Until this day, the circumstances of Barschel’s death have not been resolved. One line of investigation has been suicide as several drugs have been found in the room and in Barschel’s body. Another theory involves the Isreali secret service Mossad who were weary of Barschel’s knowledge of an arms deal between Isreal and Iran. The mysteriousness of Barschel’s last living moments coupled with the paradoxical representation of his death had the effect that this photograph gained iconographic status and remains well remembered in the German psyche.
The German photographer Thomas Demand who is well-known for his reconstructions of iconographic images, rebuilt the bathtub in room 317 of the Hotel Beau-Rivage in paper and cardboard. There is no trace of Barschel himself in Demand’s reconstruction, yet the vantage point of the camera, the bathroom tiles, even the water level in the bathtub remain strikingly similar to the original photograph published by Stern magazine. As if to grant the deceased subject more privacy, Demand drew the curtain slightly closed. Demand’s image is a comment on the role of photography in the production and consumption of memory.

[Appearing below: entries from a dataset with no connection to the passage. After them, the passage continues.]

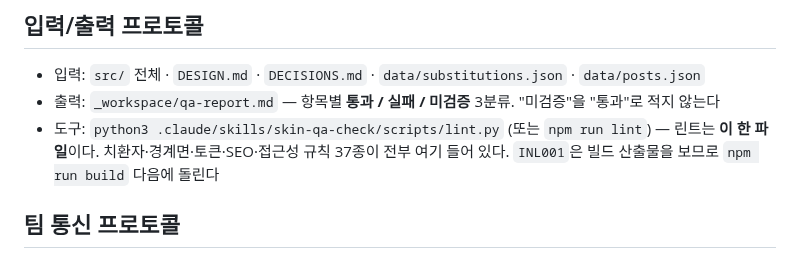
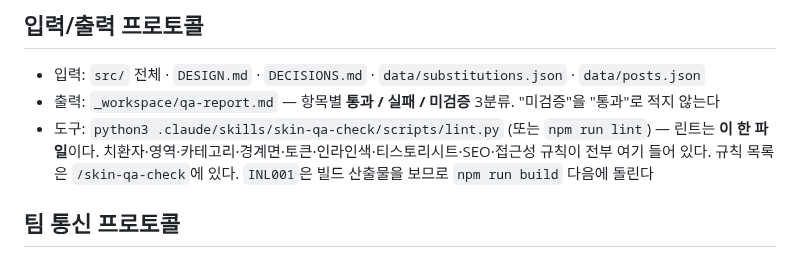
Before and after one commit to sanggi-wjg/tistory-theme, a Markdown page: .claude/agents/skin-qa.md, the part around the change. Drawn GitHub-style.

Commit message:
리뷰에서 나온 셋 — 낡을 수치, 틀린 원인, 가짜 taskId
머지 전 자기 리뷰에서 나왔다.

**규칙 "37종"을 뺐다.** #23에서 CLAUDE.md의 "결정 33건"·"275편"을 지운 것과 같은
이유다 — 규칙이 하나 늘면 그날로 틀린 문장이 된다. 개수 대신 규칙 계열을 적고
목록은 /skin-qa-check을 보라고 넘겼다.

**TeamCreate가 없던 진짜 원인을 적었다.** 앞 커밋은 "설정은 의사표시일 뿐"이라고만
했는데, 이건 설정이 무의미하다는 오해를 준다. 실제로는 팀이 팀원을 터미널 페인으로
띄우는 기능이라 붙일 터미널이 필요하고, 백그라운드 잡에는 그게 없다. 플래그는
멀쩡했다(env에 실제로 들어와 있는 것을 확인했다). 조회로 확인하라는 결론은 같지만
이유가 맞아야 다음 사람이 엉뚱한 데를 고치지 않는다.

**표의 #를 taskId로 쓰지 않게 했다.** 예시가 `TaskUpdate(taskId: "1")`이라 표의
행 번호가 곧 실제 id인 것처럼 읽혔다. id는 TaskCreate가 돌려주는 값이다.
이 PR이 고치고 있는 결함과 정확히 같은 종류라 그대로 두면 안 됐다.

확인: npm run check 통과(오류 0 · 경고 0, 프리뷰 10페이지). 하네스 문서에 남은
규칙 개수 하드코딩 0.

Co-Authored-By: Claude Opus 5 <noreply@anthropic.com>

```diff
--- a/.claude/agents/skin-qa.md
+++ b/.claude/agents/skin-qa.md
@@ -97,7 +97,7 @@ model: opus
 
 - 입력: `src/` 전체 · `DESIGN.md` · `DECISIONS.md` · `data/substitutions.json` · `data/posts.json`
 - 출력: `_workspace/qa-report.md` — 항목별 **통과 / 실패 / 미검증** 3분류. "미검증"을 "통과"로 적지 않는다
-- 도구: `python3 .claude/skills/skin-qa-check/scripts/lint.py` (또는 `npm run lint`) — 린트는 **이 한 파일**이다. 치환자·경계면·토큰·SEO·접근성 규칙 37종이 전부 여기 들어 있다. `INL001`은 빌드 산출물을 보므로 `npm run build` 다음에 돌린다
+- 도구: `python3 .claude/skills/skin-qa-check/scripts/lint.py` (또는 `npm run lint`) — 린트는 **이 한 파일**이다. 치환자·영역·카테고리·경계면·토큰·인라인색·티스토리시트·SEO·접근성 규칙이 전부 여기 들어 있다. 규칙 목록은 `/skin-qa-check`에 있다. `INL001`은 빌드 산출물을 보므로 `npm run build` 다음에 돌린다
 
 ## 팀 통신 프로토콜
 
```
Also changed, not shown: 1 other file.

But it is not only photographic memory that is referred to here. Jacques Louis David’s painting of Marat lying dead in a bathtub is part of this visual iconography in the construction of memory. I hesitate to assume that the Stern journalists were aware of David’s painting. Nor do I think that Stern readers immediately think of the Death of Marat when they see the photograph of Barschel. Nevertheless, the striking similarities between David’s painting and the Barschel photograph might explain why the latter has become one of the most iconic images in recent German history. Marat was assassinated while Barschel, as many believe, might also have been the victim of political plot. Like Marat’s note held in his left hand, Barschel’s wristwatch signifies the immediacy of his death.